The postwar years would prove the Indian summer of British communism. Not only did it lose its parliamentary representation in the 1950 general election, never to regain it, but events in Hungary and the then Czechoslovakia, plus Khrushchev’s revisionism, would cost it significant membership. Generally, the Marxist star fell. The planned economy lost its appeal; parties of the left turned reluctantly to the market. But the cultural footprint remained considerable, turning up in the most unlikely places. In Roy Carr and Tony Tyler’s The Beatles: an illustrated record (1974), say, wherein the authors, in all earnestness, advise their readers of Paul McCartney’s “ascendant middle class optimism” and “essentially bourgeois talent”, whatever that might be.
“If Marx’s mother had dropped him on his head when he was a baby, someone else would have written Das Kapital.” I remember hearing that in a lecture or a tutorial at Queen’s in Belfast a good thirty-five years ago. To be scrupulously fair, the person who said it did not mean that without Marx the exact same book would have been written. But, ballpark, there would have been a body of work that said approximately the same thing as Marx had said, and at much the same time. Texts, political ones anyway (and were they not all political?) were not so much written as came to be. They came to be through a concatenation of socio-cultural influences which were, at base, economically determined. The author of any text was incidental. Mere vessel. Ergo, if Marx had come to grief we would have had Capital all the same. And presumably Jemima Puddleduck too, even if the Fates had not been kind to Beatrix Potter. Books were ideas and ideas were the outworking of historical circumstance. Such was the hubristic silliness of academic Marxism, circa 1986, when its mothership was a mere five-year plan away from oblivion.

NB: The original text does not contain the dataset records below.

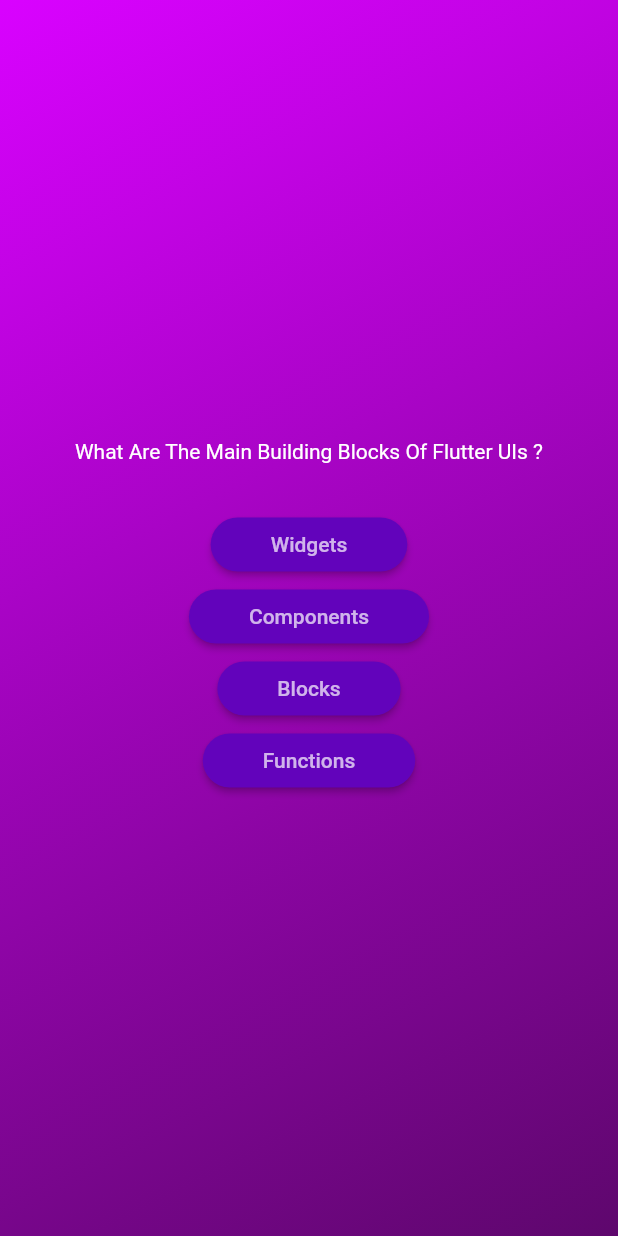
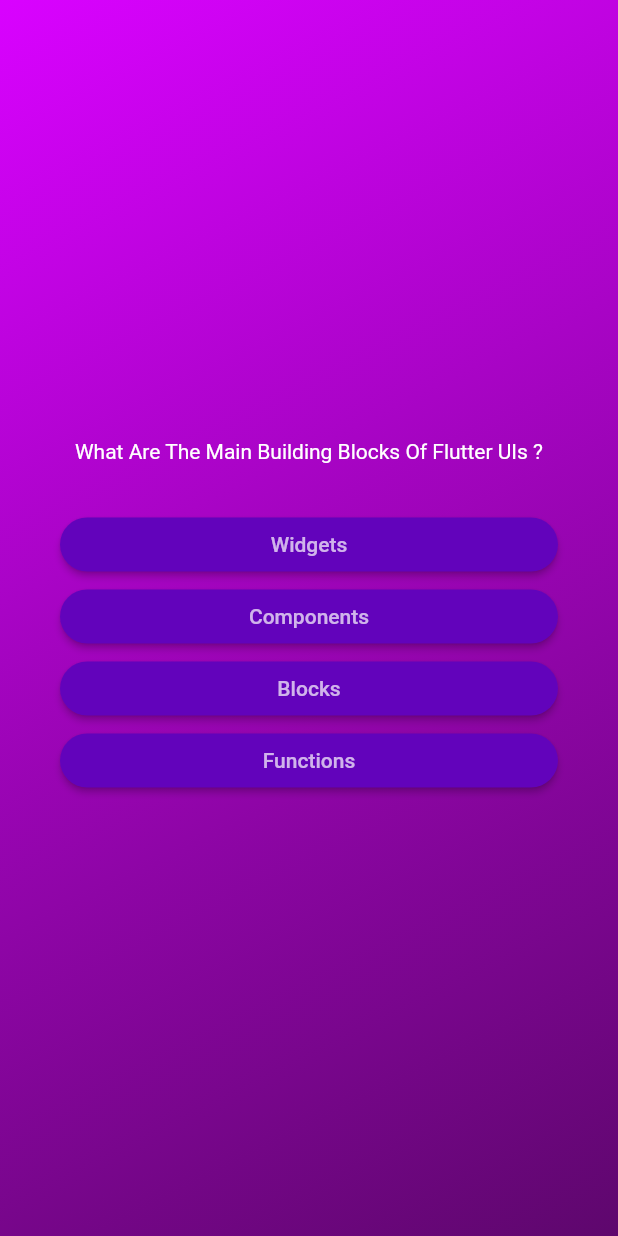
Before and after one commit to anmol420/QuizApp-In-Flutter, a Flutter app: the screen it shows after launch, after a tap on "Start Quiz", on a phone screen of 412 x 824 dp. Run offline on Flutter 3.47's test engine with Material 2 defaults, Android fonts, the phone set to English and light mode, and no system bars.

Commit message:
Added Alignments

```diff
--- a/lib/questions_screen.dart
+++ b/lib/questions_screen.dart
@@ -17,35 +17,32 @@ class _QuestionsScreenState extends State<QuestionsScreen> {
     final currentQuestion = questions[0];
 
     return Center(
+      child: Container(
+        margin: const EdgeInsets.all(40),
         child: Column(
           mainAxisAlignment: MainAxisAlignment.center,
+          crossAxisAlignment: CrossAxisAlignment.stretch,
           children: [
             Text(
               currentQuestion.text,
               style: const TextStyle(
                 color: Colors.white,
               ),
+              textAlign: TextAlign.center,
             ),
             const SizedBox(
               height: 30,
             ),
-          AnswerButton(
-            currentQuestion.answers[0],
+            ...currentQuestion.answers.map(
+              (item) {
+                return AnswerButton(
+                  item,
                   () {},
-          ),
-          AnswerButton(
-            currentQuestion.answers[1],
-            () {},
-          ),
-          AnswerButton(
-            currentQuestion.answers[2],
-            () {},
-          ),
-          AnswerButton(
-            currentQuestion.answers[3],
-            () {},
+                );
+              },
             ),
           ],
+        ),
       ),
     );
   }
```
Lines whose indentation alone changed are shown as unchanged.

One of the strengths of Cold Warriors is that, throughout, Duncan White holds to the role of the individual in history, a perspective whose great advantage is that it can be verified against that great bourgeois will o’ the wisp, reality. Early in the book, for instance, he comments, in reference to Orwell’s near-death experience in the Spanish Civil War: “The bullet that entered George Orwell’s neck was an inch from changing the way we think about the Cold War.” And that is surely unanswerable. Spain was nearly the death of Orwell. And of Koestler too. Had they died, there would have been no Animal Farm, no Nineteen Eighty-Four, no Darkness at Noon. These were the essential Cold War reading as the West mounted its great fight back to capture the cultural high ground.
Martin Tyrrell is currently under contract to Athabasca University Press to complete a book on Orwell’s wars, from class war to Cold War.